How QuickBooks’ Custom Fields Can Provide Better Business Insight

QuickBooks’ customizability makes it flexible enough for countless business types. Custom fields are a big part of that.

QuickBooks makes it possible for your business to create very detailed records for customers, vendors, employees, and items. In fact, you may find that you rarely make use of every field each contains.

But you may also find that there are additional fields that you’d like to see in your predefined record formats. That’s where custom fields come in. QuickBooks lets you add extra fields and specify what their labels should be.

You can define up to 12 total fields for use in customer, vendor, and/or employee records. QuickBooks treats these just as it treats your built-in fields. They appear in the records themselves, of course, and are included when you export a file containing them. You can also search for them in reports.

People Records
There are separate processes for defining fields for your individual and company contacts and your items. Let’s look at how you can set up custom fields for customers, vendors, and employees first.

Go to your Customer Center and open a blank Customer record (in newer versions of QuickBooks, you’ll click on New Customer & Job in the upper left corner, and then click New Customer). Then click the Additional Info tab in the left vertical pane of the New Customer window, then click on the Define Fieldsbutton in the lower right. This window will open (with blank fields):

Figure1: You can create up to 12 total custom fields that will be shared by customers, vendors, and employees.

It’s easy to create your custom field labels. Simply type a word or short phrase on a line under Label, and then click in the box(es) on the same line in the appropriate column(s). While it’s possible that you would want to include the same field in multiple record types, you’ll most likely have separate labels for each.

Consider carefully before creating custom field labels. Ask yourself questions like:

  • What do I want to know about customers/vendors/employees that isn’t already covered in the pre-built record formats?
  • What kinds of information will I want to make available in report filters?
  • How will I want to separate out individuals for communications like emails, memos, special sale invitations, etc.
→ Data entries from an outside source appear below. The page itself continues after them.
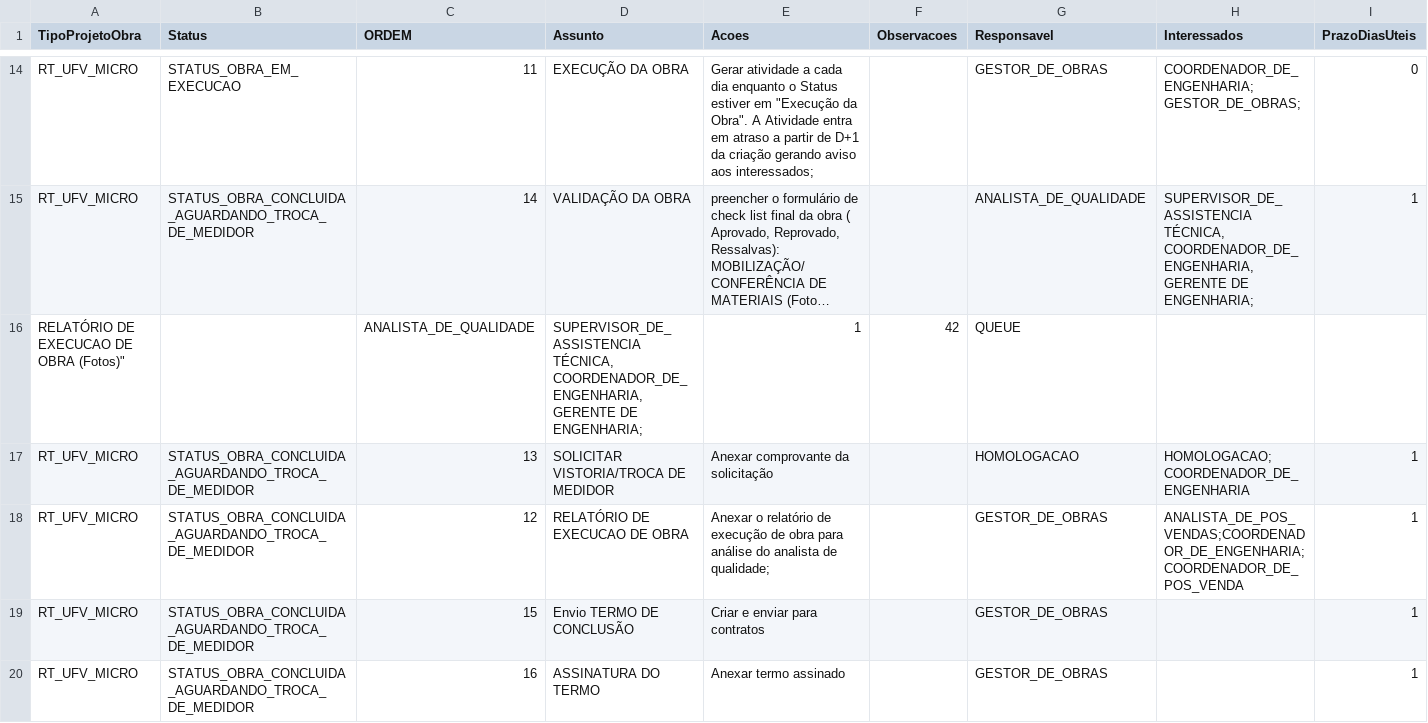
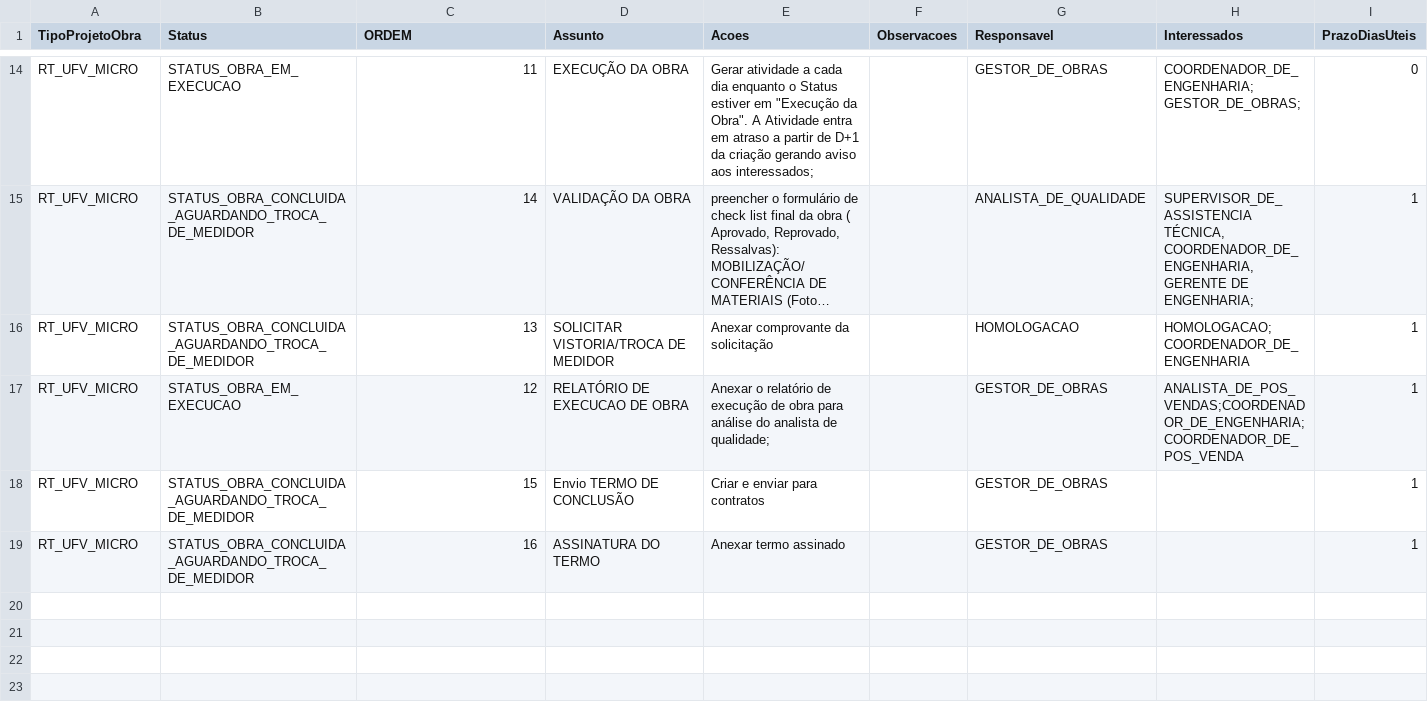
Before and after one commit to belinidaniel/Enerzee, a CSV file: force-app/main/default/staticresources/TabelaTarefasInstalacao.csv, drawn as a sheet; only a part is shown, gaps mark what is left out; long unchanged cells end in …; removed rows and columns are numbered as before the commit, all else as after; rows hold the shown columns only; the diff names each change by its address in the sheet, - before the commit and + after, or states it on an @@ line.

```diff
--- a/force-app/main/default/staticresources/TabelaTarefasInstalacao.csv
+++ b/force-app/main/default/staticresources/TabelaTarefasInstalacao.csv
-row 16: RELATÓRIO DE EXECUCAO DE OBRA (Fotos)" |  | ANALISTA_DE_QUALIDADE | SUPERVISOR_DE_ASSISTENCIA TÉCNICA, COORDENADOR_DE_ENGENHARIA,GERENTE DE ENGENHARIA; | 1 | 42 | QUEUE
-B17 (Status): STATUS_OBRA_CONCLUIDA_AGUARDANDO_TROCA_DE_MEDIDOR
+B17 (Status): STATUS_OBRA_EM_EXECUCAO
```
Also changed, not shown: 5 other files.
Remember that you’ll have to go back into existing records and fill in these blanks in order to be consistent. You’re not required to complete them, but your searches, reports, etc. will not be comprehensive if you don’t.
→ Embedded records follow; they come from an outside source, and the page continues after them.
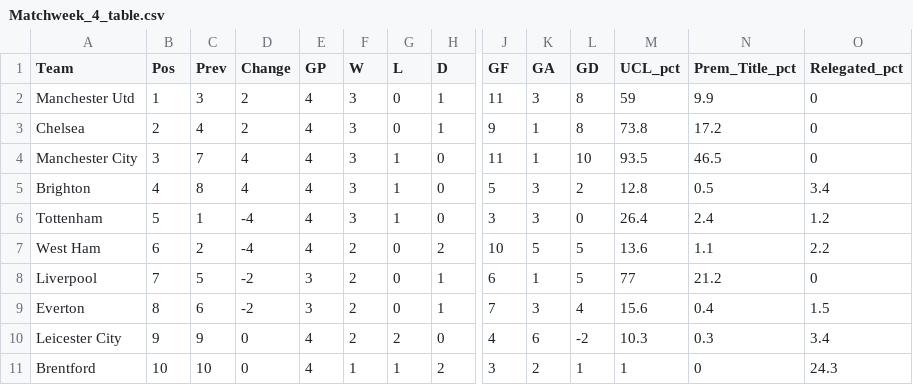
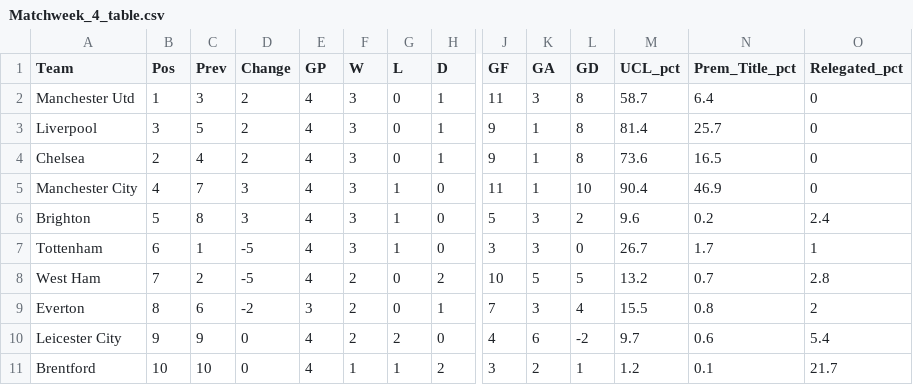
Before and after one commit to weaversd/EPL_2021-2022, a CSV file: current_table_output/Matchweek_4_table.csv, drawn as a sheet; only a part is shown, gaps mark what is left out; removed rows and columns are numbered as before the commit, all else as after; rows hold the shown columns only; the diff covers the shown part only; the diff names each change by its address in the sheet, - before the commit and + after, or states it on an @@ line.

```diff
--- a/current_table_output/Matchweek_4_table.csv
+++ b/current_table_output/Matchweek_4_table.csv
-M2 (UCL_pct): 59
+M2 (UCL_pct): 58.7
-N2 (Prem_Title_pct): 9.9
+N2 (Prem_Title_pct): 6.4
+row 3: Liverpool | 3 | 5 | 2 | 4 | 3 | 0 | 1 | 9 | 1 | 8 | 81.4 | 25.7 | 0
-M4 (UCL_pct): 73.8
+M4 (UCL_pct): 73.6
-N4 (Prem_Title_pct): 17.2
+N4 (Prem_Title_pct): 16.5
-B5 (Pos): 3
+B5 (Pos): 4
-D5:D6 (Change): 4
+D5:D6 (Change): 3
-M5 (UCL_pct): 93.5
+M5 (UCL_pct): 90.4
-N5 (Prem_Title_pct): 46.5
+N5 (Prem_Title_pct): 46.9
-B6 (Pos): 4
+B6 (Pos): 5
-M6 (UCL_pct): 12.8
+M6 (UCL_pct): 9.6
-N6 (Prem_Title_pct): 0.5
+N6 (Prem_Title_pct): 0.2
-O6 (Relegated_pct): 3.4
+O6 (Relegated_pct): 2.4
-B7 (Pos): 5
+B7 (Pos): 6
-D7:D8 (Change): -4
+D7:D8 (Change): -5
-M7 (UCL_pct): 26.4
+M7 (UCL_pct): 26.7
-N7 (Prem_Title_pct): 2.4
+N7 (Prem_Title_pct): 1.7
-O7 (Relegated_pct): 1.2
+O7 (Relegated_pct): 1
-B8 (Pos): 6
+B8 (Pos): 7
-M8 (UCL_pct): 13.6
+M8 (UCL_pct): 13.2
-N8 (Prem_Title_pct): 1.1
+N8 (Prem_Title_pct): 0.7
-O8 (Relegated_pct): 2.2
+O8 (Relegated_pct): 2.8
-row 8: Liverpool | 7 | 5 | -2 | 3 | 2 | 0 | 1 | 6 | 1 | 5 | 77 | 21.2 | 0
-M9 (UCL_pct): 15.6
+M9 (UCL_pct): 15.5
-N9 (Prem_Title_pct): 0.4
+N9 (Prem_Title_pct): 0.8
-O9 (Relegated_pct): 1.5
+O9 (Relegated_pct): 2
-M10 (UCL_pct): 10.3
+M10 (UCL_pct): 9.7
-N10 (Prem_Title_pct): 0.3
+N10 (Prem_Title_pct): 0.6
-O10 (Relegated_pct): 3.4
+O10 (Relegated_pct): 5.4
-M11 (UCL_pct): 1
+M11 (UCL_pct): 1.2
-N11 (Prem_Title_pct): 0
+N11 (Prem_Title_pct): 0.1
-O11 (Relegated_pct): 24.3
+O11 (Relegated_pct): 21.7
```
Also changed, not shown: 28 edited cells elsewhere in this file, SPI_tables/Matchweek_1_SPI.csv, SPI_tables/Matchweek_4_SPI.csv, 33 other files.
As always, you can consult with us if you want some suggestions.

Item Records
The custom fields we just created are generally only used internally. That is, they won’t automatically appear on sales forms, purchase orders, etc.
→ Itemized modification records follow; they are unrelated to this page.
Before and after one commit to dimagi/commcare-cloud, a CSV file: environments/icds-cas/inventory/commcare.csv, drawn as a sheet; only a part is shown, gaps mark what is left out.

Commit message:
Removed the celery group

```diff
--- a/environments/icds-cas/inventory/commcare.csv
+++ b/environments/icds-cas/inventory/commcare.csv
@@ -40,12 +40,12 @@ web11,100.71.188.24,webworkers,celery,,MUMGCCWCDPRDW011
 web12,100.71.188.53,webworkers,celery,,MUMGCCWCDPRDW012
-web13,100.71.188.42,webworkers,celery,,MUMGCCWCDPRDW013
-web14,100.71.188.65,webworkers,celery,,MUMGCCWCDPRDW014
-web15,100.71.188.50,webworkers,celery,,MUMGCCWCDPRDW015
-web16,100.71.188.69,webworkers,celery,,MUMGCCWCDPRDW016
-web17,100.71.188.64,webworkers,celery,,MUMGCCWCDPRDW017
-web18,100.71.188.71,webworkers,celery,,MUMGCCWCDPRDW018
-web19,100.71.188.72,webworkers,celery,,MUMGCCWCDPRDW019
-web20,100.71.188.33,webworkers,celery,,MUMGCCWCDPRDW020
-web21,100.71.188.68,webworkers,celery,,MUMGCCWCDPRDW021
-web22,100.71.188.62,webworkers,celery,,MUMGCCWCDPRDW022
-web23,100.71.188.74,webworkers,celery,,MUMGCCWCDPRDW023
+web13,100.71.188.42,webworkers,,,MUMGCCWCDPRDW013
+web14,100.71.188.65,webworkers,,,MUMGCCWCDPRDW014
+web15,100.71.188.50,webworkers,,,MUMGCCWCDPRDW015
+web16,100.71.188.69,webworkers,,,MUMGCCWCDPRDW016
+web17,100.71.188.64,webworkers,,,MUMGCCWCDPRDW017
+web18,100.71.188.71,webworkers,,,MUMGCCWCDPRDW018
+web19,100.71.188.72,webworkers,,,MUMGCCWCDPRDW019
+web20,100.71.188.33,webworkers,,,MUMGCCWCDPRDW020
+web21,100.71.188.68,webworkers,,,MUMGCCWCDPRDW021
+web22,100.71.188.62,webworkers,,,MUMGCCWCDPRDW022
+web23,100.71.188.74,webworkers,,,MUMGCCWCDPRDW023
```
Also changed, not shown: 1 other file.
You may decide that some custom fields in item records, on the other hand, do need to be available on some forms. For example, you might sell shirts in multiple sizes, colors, and styles.

To start creating them, open the Lists menu and select Item List. Click the down arrow on the Item menu in the lower left, then click New. Since you will be selling similar items that you’ll be keeping in stock, selectInventory Part under TYPE. Then click on the Custom Fields button over on the right and then Define Fields.

Figure 2: If you sell similar items that are available with different characteristics, you’ll want to create custom fields. 

As you did with the earlier custom fields, enter a word or phrase under Label and then click in the Usecolumn. After you’ve entered up to five fields, click OK.

A Complicated Process
This is where the simplicity of creating and using custom fields for items in reports and transaction forms ends. If you sell t-shirts in various sizes and colors, you’re going to need our help in order to see true inventory levels in reports and add those custom fields to sales and purchase transaction forms.

Figure 3: Adding custom fields to QuickBooks’ standard transaction forms is possible, but you’ll need our assistance to make sure inventory tracking is set up right.

It may be that you need more inventory-tracking tools than are offered in your version of QuickBooks. If that’s the case, we can help you either add an application that will meet your needs or suggest an upgrade.